▶ [Problem statement]
Your answer must be the full listing below, repeated exactly.

▶ [Data section]
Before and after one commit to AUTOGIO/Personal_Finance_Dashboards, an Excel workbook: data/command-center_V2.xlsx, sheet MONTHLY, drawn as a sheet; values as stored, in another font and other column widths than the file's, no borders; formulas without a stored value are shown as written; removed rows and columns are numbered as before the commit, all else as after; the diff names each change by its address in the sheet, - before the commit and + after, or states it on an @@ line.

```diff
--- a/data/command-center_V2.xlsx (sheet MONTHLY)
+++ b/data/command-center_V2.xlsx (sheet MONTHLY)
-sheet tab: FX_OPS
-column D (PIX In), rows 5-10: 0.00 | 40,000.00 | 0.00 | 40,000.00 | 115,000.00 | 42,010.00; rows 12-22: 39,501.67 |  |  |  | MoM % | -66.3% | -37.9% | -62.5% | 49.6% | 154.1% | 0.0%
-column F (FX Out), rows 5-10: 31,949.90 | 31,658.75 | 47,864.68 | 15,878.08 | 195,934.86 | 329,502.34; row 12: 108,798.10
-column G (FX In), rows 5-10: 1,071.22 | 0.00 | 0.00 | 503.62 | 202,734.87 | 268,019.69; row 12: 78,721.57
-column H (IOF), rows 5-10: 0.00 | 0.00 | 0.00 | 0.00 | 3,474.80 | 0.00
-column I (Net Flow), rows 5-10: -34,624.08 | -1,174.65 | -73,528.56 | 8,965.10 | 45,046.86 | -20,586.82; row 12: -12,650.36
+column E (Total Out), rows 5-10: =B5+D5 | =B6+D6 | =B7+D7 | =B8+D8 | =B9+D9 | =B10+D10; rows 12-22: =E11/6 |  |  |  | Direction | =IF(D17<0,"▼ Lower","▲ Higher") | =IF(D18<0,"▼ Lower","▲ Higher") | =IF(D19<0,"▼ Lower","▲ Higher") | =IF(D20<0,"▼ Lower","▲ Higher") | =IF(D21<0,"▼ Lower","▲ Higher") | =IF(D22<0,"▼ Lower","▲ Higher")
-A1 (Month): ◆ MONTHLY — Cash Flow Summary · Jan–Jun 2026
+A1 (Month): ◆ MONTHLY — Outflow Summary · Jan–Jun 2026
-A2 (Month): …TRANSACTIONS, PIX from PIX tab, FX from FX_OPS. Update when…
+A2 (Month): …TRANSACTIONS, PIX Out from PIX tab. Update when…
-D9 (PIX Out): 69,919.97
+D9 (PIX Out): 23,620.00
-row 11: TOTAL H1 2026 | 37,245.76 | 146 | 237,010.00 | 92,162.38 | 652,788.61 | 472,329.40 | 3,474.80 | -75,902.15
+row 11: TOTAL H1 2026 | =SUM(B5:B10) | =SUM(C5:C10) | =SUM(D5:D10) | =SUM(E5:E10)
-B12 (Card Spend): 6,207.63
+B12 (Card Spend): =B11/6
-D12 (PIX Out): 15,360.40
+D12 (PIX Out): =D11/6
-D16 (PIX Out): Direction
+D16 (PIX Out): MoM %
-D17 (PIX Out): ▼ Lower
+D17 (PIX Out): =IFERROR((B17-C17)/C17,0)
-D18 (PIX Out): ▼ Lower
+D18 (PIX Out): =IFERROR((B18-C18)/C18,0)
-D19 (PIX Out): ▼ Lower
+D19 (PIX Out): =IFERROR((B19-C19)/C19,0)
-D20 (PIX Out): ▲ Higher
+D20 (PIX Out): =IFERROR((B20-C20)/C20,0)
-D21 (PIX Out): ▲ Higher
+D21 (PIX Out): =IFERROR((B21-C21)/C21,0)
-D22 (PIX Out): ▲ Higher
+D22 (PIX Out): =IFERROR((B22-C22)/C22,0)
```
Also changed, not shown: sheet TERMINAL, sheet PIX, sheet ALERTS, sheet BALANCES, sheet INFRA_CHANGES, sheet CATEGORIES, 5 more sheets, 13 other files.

▶ [Exercise output]
Before and after one commit to AUTOGIO/Personal_Finance_Dashboards, an Excel workbook: data/command-center_V2.xlsx, sheet MONTHLY, drawn as a sheet; values as stored, in another font and other column widths than the file's, no borders; formulas without a stored value are shown as written; removed rows and columns are numbered as before the commit, all else as after; the diff names each change by its address in the sheet, - before the commit and + after, or states it on an @@ line.

```diff
--- a/data/command-center_V2.xlsx (sheet MONTHLY)
+++ b/data/command-center_V2.xlsx (sheet MONTHLY)
-sheet tab: FX_OPS
-column D (PIX In), rows 5-10: 0.00 | 40,000.00 | 0.00 | 40,000.00 | 115,000.00 | 42,010.00; rows 12-22: 39,501.67 |  |  |  | MoM % | -66.3% | -37.9% | -62.5% | 49.6% | 154.1% | 0.0%
-column F (FX Out), rows 5-10: 31,949.90 | 31,658.75 | 47,864.68 | 15,878.08 | 195,934.86 | 329,502.34; row 12: 108,798.10
-column G (FX In), rows 5-10: 1,071.22 | 0.00 | 0.00 | 503.62 | 202,734.87 | 268,019.69; row 12: 78,721.57
-column H (IOF), rows 5-10: 0.00 | 0.00 | 0.00 | 0.00 | 3,474.80 | 0.00
-column I (Net Flow), rows 5-10: -34,624.08 | -1,174.65 | -73,528.56 | 8,965.10 | 45,046.86 | -20,586.82; row 12: -12,650.36
+column E (Total Out), rows 5-10: =B5+D5 | =B6+D6 | =B7+D7 | =B8+D8 | =B9+D9 | =B10+D10; rows 12-22: =E11/6 |  |  |  | Direction | =IF(D17<0,"▼ Lower","▲ Higher") | =IF(D18<0,"▼ Lower","▲ Higher") | =IF(D19<0,"▼ Lower","▲ Higher") | =IF(D20<0,"▼ Lower","▲ Higher") | =IF(D21<0,"▼ Lower","▲ Higher") | =IF(D22<0,"▼ Lower","▲ Higher")
-A1 (Month): ◆ MONTHLY — Cash Flow Summary · Jan–Jun 2026
+A1 (Month): ◆ MONTHLY — Outflow Summary · Jan–Jun 2026
-A2 (Month): …TRANSACTIONS, PIX from PIX tab, FX from FX_OPS. Update when…
+A2 (Month): …TRANSACTIONS, PIX Out from PIX tab. Update when…
-D9 (PIX Out): 69,919.97
+D9 (PIX Out): 23,620.00
-row 11: TOTAL H1 2026 | 37,245.76 | 146 | 237,010.00 | 92,162.38 | 652,788.61 | 472,329.40 | 3,474.80 | -75,902.15
+row 11: TOTAL H1 2026 | =SUM(B5:B10) | =SUM(C5:C10) | =SUM(D5:D10) | =SUM(E5:E10)
-B12 (Card Spend): 6,207.63
+B12 (Card Spend): =B11/6
-D12 (PIX Out): 15,360.40
+D12 (PIX Out): =D11/6
-D16 (PIX Out): Direction
+D16 (PIX Out): MoM %
-D17 (PIX Out): ▼ Lower
+D17 (PIX Out): =IFERROR((B17-C17)/C17,0)
-D18 (PIX Out): ▼ Lower
+D18 (PIX Out): =IFERROR((B18-C18)/C18,0)
-D19 (PIX Out): ▼ Lower
+D19 (PIX Out): =IFERROR((B19-C19)/C19,0)
-D20 (PIX Out): ▲ Higher
+D20 (PIX Out): =IFERROR((B20-C20)/C20,0)
-D21 (PIX Out): ▲ Higher
+D21 (PIX Out): =IFERROR((B21-C21)/C21,0)
-D22 (PIX Out): ▲ Higher
+D22 (PIX Out): =IFERROR((B22-C22)/C22,0)
```
Also changed, not shown: sheet TERMINAL, sheet PIX, sheet ALERTS, sheet BALANCES, sheet INFRA_CHANGES, sheet CATEGORIES, 5 more sheets, 13 other files.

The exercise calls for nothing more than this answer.